Sunday (1997 film)

Sunday is a 1997 independent film directed by Jonathan Nossiter. Set in Queens, a borough of New York City, it is a dark comedy about an unemployed, homeless IBM functionary mistaken by an aging actress for famous film director Matthew Delacorta. The screenplay is an adaptation by Nossiter and James Lasdun of Lasdun's own short story "Ate, Memos or the Miracle" (published in his collection of stories, Three Evenings). The two would later collaborate again on Signs & Wonders.

Sunday (1997 film).jpg
Theatrical release poster
Directed byJonathan Nossiter
Written byJames Lasdun
Jonathan Nossiter
StarringDavid Suchet
Lisa Harrow
Release date
January, 1997 (premiere at Sundance)
22 August 1997 (US)
Running time
91 minutes
CountryUnited States

Starring David Suchet (who reportedly added 40 pounds for his role)[citation needed], as well as Lisa Harrow and Jared Harris, it was shot on location in Queens and in an active homeless shelter, blending actors and non-actors.



The film won the 1997 Sundance Film Festival Grand Jury prize for Best Film and Best Screenplay. It also won the Deauville Film Festival Grand Prize for Best Film and its International Critics' prize. It marked Nossiter's debut at Cannes in the "Un Certain Regard" section[1] (his 2004 Mondovino was in competition for the Palme d'Or) and was also included in The Museum of Modern Art's New Directors/New Films Festival.


  1. ^ "Festival de Cannes: Sunday". Retrieved 2009-09-27.

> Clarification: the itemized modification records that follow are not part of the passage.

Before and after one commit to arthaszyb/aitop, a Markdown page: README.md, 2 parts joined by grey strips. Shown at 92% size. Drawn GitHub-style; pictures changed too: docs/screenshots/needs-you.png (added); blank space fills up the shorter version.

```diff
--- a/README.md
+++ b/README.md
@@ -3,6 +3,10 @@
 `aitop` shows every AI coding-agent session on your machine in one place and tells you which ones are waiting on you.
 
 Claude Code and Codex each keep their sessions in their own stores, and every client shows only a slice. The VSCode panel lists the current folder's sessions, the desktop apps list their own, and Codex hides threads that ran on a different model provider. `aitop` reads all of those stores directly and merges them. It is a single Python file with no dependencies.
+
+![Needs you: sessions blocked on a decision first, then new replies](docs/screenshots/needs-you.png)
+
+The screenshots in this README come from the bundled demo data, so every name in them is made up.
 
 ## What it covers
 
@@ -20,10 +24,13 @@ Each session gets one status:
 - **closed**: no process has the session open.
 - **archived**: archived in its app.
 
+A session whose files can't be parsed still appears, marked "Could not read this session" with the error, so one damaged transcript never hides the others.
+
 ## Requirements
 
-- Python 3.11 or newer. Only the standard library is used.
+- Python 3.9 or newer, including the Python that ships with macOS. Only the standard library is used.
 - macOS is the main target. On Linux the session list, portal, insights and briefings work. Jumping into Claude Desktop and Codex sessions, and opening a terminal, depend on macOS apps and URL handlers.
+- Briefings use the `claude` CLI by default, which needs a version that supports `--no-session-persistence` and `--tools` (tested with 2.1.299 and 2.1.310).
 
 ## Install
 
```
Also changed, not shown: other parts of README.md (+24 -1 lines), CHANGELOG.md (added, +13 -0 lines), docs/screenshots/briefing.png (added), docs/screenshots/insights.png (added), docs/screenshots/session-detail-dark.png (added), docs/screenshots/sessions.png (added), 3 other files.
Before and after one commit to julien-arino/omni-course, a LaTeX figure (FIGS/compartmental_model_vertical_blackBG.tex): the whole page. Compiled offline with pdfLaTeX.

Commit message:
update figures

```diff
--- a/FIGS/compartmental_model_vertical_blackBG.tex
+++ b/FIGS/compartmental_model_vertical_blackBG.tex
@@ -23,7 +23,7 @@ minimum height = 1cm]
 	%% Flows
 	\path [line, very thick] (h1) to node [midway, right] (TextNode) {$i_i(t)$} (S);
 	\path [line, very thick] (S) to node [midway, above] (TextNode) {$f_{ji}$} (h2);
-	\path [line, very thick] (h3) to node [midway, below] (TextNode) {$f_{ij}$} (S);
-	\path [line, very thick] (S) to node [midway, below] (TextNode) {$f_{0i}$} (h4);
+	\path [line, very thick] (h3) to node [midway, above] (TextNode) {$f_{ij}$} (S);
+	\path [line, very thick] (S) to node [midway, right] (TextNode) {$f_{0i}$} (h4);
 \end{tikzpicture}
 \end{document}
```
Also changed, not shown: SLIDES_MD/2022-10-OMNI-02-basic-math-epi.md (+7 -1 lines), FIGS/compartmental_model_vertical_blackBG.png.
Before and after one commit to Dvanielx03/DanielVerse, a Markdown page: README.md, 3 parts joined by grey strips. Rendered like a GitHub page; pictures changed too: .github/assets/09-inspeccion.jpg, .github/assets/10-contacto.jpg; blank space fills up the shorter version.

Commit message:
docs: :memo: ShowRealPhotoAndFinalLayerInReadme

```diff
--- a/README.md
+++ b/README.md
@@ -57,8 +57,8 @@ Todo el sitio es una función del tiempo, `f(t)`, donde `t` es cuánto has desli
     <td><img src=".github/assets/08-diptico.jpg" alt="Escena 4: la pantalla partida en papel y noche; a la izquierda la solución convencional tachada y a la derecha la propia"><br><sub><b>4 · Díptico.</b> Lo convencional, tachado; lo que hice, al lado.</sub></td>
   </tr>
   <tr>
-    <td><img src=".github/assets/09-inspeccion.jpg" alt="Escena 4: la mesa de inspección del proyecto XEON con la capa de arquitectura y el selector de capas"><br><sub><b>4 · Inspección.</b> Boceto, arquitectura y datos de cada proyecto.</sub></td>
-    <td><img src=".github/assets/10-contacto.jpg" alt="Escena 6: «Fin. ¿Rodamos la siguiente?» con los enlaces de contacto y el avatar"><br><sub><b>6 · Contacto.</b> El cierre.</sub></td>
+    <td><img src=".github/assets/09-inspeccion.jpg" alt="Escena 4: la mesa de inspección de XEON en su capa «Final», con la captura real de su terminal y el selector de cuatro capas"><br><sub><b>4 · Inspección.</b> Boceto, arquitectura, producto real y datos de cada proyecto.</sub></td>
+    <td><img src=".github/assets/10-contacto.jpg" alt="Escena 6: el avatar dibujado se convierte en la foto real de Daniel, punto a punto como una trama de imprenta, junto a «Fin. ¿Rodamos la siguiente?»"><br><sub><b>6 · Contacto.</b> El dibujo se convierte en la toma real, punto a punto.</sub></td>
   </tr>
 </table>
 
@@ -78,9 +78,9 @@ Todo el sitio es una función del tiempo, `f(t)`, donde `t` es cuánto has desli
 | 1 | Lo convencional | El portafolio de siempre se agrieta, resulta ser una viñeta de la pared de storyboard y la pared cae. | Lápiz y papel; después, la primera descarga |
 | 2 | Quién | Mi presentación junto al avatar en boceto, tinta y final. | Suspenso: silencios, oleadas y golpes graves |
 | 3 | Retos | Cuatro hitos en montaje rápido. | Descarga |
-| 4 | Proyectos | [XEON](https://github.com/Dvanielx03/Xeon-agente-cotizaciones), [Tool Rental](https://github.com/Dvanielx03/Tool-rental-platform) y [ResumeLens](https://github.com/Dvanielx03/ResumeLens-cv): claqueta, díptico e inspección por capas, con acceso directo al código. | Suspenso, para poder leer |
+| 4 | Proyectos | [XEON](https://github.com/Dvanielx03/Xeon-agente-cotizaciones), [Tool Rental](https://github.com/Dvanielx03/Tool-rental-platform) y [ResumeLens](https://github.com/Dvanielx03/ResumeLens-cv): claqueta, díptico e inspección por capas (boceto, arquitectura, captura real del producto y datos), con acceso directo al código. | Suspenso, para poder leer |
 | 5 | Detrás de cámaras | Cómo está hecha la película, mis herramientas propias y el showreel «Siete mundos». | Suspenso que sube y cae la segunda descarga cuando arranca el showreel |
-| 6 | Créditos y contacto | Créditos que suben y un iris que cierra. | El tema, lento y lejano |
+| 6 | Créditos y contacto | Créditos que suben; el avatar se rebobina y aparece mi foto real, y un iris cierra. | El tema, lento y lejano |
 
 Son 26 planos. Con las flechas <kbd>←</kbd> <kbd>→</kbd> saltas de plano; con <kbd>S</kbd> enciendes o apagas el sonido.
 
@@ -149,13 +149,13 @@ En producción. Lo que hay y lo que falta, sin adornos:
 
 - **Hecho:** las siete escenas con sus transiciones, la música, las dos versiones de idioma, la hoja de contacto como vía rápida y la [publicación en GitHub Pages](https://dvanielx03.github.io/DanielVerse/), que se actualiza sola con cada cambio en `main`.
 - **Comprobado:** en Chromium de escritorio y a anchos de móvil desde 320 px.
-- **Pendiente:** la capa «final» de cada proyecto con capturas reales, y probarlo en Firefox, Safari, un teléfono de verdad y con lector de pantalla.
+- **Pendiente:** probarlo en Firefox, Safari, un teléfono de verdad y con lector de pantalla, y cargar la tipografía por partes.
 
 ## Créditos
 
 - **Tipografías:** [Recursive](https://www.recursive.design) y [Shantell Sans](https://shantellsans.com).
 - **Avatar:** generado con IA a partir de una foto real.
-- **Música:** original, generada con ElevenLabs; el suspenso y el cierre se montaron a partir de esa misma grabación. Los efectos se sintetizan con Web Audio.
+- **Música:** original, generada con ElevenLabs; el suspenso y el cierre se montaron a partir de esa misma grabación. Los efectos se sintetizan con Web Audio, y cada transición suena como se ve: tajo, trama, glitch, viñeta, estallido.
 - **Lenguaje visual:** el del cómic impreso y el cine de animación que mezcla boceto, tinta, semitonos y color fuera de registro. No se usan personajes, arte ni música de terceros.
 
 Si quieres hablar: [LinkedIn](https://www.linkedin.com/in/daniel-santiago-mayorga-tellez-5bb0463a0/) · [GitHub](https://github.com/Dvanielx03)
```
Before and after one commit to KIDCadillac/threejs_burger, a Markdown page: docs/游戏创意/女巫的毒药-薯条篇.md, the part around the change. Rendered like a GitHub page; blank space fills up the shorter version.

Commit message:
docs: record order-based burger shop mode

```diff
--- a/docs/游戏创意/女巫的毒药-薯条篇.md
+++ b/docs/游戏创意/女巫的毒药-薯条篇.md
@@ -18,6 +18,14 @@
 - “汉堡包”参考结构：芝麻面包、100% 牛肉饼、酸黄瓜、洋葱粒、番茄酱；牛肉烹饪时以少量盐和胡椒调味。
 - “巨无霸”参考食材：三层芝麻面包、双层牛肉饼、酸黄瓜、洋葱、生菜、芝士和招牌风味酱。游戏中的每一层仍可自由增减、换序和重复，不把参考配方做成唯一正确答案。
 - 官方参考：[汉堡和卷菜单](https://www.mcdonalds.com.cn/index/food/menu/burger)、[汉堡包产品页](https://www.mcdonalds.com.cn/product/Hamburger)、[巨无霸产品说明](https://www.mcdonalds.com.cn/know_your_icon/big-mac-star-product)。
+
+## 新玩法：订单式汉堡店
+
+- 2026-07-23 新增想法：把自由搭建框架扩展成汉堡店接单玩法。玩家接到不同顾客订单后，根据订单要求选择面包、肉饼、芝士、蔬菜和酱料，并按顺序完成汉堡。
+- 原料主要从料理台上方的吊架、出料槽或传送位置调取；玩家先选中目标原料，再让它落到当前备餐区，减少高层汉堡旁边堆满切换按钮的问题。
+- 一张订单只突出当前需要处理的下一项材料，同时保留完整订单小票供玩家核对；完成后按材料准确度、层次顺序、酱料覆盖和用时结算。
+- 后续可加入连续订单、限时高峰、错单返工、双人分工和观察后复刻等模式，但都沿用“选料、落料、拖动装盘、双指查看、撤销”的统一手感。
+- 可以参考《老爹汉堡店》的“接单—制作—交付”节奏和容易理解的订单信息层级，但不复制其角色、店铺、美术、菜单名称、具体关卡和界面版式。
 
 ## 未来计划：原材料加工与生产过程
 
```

External linksEdit

Preceded by
Welcome to the Dollhouse
Sundance Grand Jury Prize: U.S. Dramatic
Succeeded by